---- RAW DATA

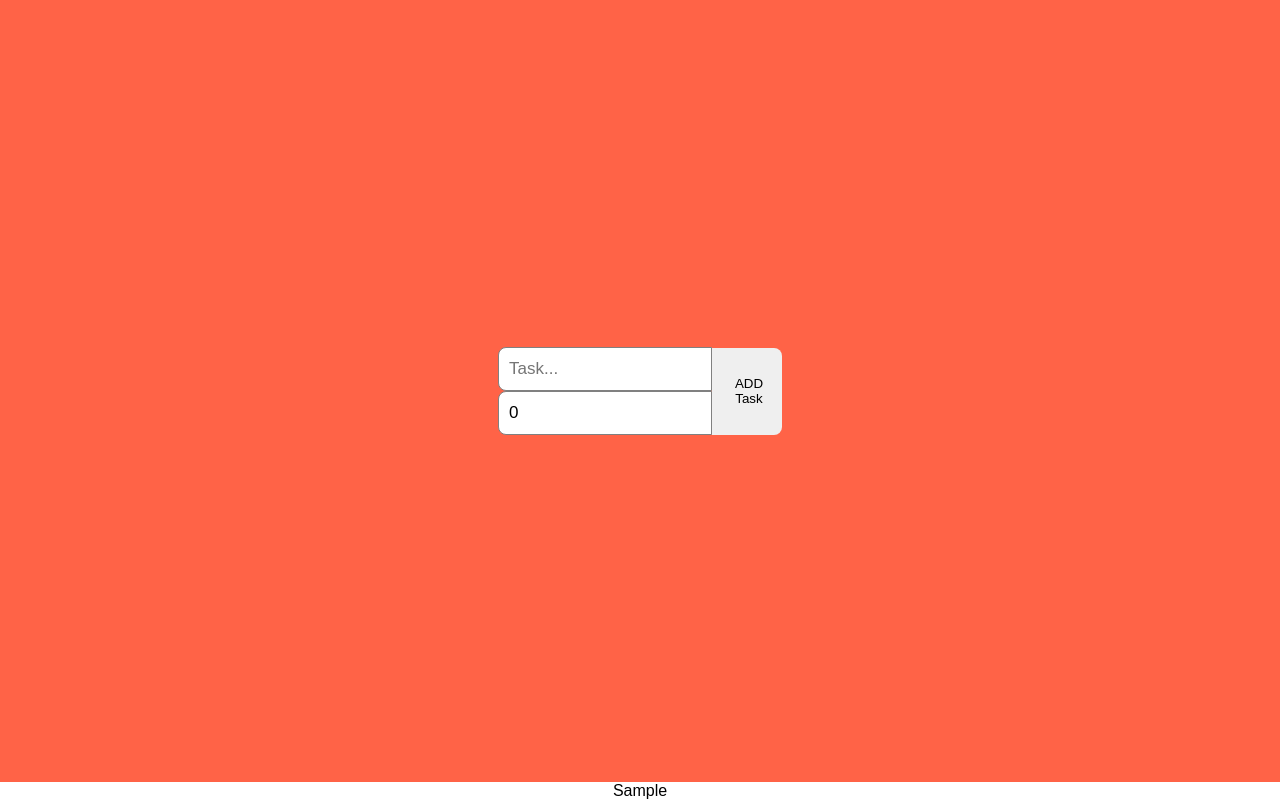
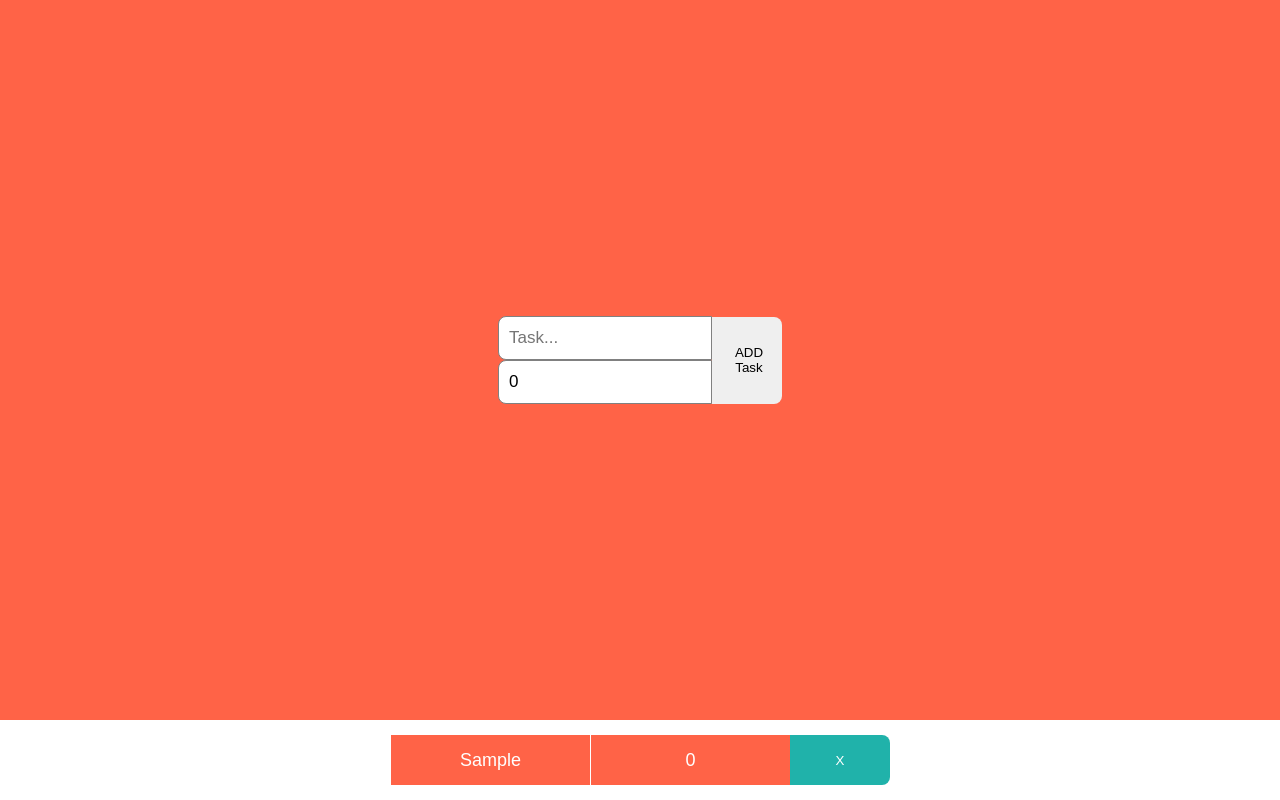
Before and after one commit to Kariuki11/app-react-to-do-list, a React (Create React App) app: page / in a window 1280 px wide. Both pictures are taken after typing "Sample" into the empty fields and a click on the button "ADD Task". Built offline with nearby package versions, Linux system fonts and the light colour scheme.

Commit message:
New changes

```diff
--- a/src/App.tsx
+++ b/src/App.tsx
@@ -23,6 +23,11 @@
     setDeadline(0);
   };
 
+  const completeTask = (taskNameToDelete: string): void => {
+    setTodoList(todoList.filter((task) => {
+      return task.taskName != taskNameToDelete;
+    }))
+  }
 
   return (
   <div className="App">
--- a/src/Components/TodoTask.tsx
+++ b/src/Components/TodoTask.tsx
@@ -3,10 +3,24 @@
 
 interface Props {
     task: ITask;
+    completeTask(taskNameToDelete: string): void;
 }
 
-const TodoTask = ({ task }: Props) => {
-    return <div>{task.taskName}</div>
-}
+const TodoTask = ({ task , completeTask}: Props) => {
+    return (
+    <div className="task">
+        <div className="content">
+            <span>{task.taskName}</span>
+            <span>{task.deadline}</span>
+        </div>
+        <button onClick={() => {
+            completeTask(task.taskName);
+            }}
+            >
+                X
+                </button>
+    </div>
+    );
+};
 
 export default TodoTask
```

--------

* TASK PROMPT: Return the listing above in full and exactly, omitting all pictures.

* ANSWER SECTION:
Before and after one commit to Kariuki11/app-react-to-do-list, a React (Create React App) app: page / in a window 1280 px wide. Both pictures are taken after typing "Sample" into the empty fields and a click on the button "ADD Task". Built offline with nearby package versions, Linux system fonts and the light colour scheme.

Commit message:
New changes

```diff
--- a/src/App.tsx
+++ b/src/App.tsx
@@ -23,6 +23,11 @@
     setDeadline(0);
   };
 
+  const completeTask = (taskNameToDelete: string): void => {
+    setTodoList(todoList.filter((task) => {
+      return task.taskName != taskNameToDelete;
+    }))
+  }
 
   return (
   <div className="App">
--- a/src/Components/TodoTask.tsx
+++ b/src/Components/TodoTask.tsx
@@ -3,10 +3,24 @@
 
 interface Props {
     task: ITask;
+    completeTask(taskNameToDelete: string): void;
 }
 
-const TodoTask = ({ task }: Props) => {
-    return <div>{task.taskName}</div>
-}
+const TodoTask = ({ task , completeTask}: Props) => {
+    return (
+    <div className="task">
+        <div className="content">
+            <span>{task.taskName}</span>
+            <span>{task.deadline}</span>
+        </div>
+        <button onClick={() => {
+            completeTask(task.taskName);
+            }}
+            >
+                X
+                </button>
+    </div>
+    );
+};
 
 export default TodoTask
```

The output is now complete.